Problem statement: Repeat exactly the line that contains "-</section>" and every line below it to the end of the material, omitting all others.

Given information:
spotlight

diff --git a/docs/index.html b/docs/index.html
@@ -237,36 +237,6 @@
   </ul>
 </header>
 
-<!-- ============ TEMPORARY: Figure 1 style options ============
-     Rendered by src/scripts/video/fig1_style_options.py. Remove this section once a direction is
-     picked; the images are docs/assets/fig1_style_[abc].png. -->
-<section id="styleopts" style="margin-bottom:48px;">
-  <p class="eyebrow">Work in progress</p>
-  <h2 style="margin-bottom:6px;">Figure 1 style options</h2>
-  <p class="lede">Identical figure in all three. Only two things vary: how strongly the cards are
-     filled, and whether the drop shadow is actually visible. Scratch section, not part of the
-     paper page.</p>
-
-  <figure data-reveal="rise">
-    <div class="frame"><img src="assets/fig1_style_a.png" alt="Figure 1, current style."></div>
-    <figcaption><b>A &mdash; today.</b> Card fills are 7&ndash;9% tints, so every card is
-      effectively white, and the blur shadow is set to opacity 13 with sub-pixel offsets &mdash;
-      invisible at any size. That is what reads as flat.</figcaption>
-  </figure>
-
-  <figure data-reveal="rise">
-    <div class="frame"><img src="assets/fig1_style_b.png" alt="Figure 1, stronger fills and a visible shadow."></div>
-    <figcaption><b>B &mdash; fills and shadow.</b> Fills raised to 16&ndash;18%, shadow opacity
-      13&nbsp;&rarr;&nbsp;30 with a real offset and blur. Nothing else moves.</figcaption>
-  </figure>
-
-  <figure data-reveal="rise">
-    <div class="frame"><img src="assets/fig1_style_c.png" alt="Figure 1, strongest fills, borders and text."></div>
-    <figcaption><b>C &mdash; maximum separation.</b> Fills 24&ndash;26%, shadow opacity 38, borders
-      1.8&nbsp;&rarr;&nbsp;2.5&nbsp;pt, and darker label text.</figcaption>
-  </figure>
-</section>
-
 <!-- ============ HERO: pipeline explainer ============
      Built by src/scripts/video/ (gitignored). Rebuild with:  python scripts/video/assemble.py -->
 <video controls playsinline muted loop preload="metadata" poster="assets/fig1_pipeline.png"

Answer box:
-</section>
-
 <!-- ============ HERO: pipeline explainer ============
      Built by src/scripts/video/ (gitignored). Rebuild with:  python scripts/video/assemble.py -->
 <video controls playsinline muted loop preload="metadata" poster="assets/fig1_pipeline.png"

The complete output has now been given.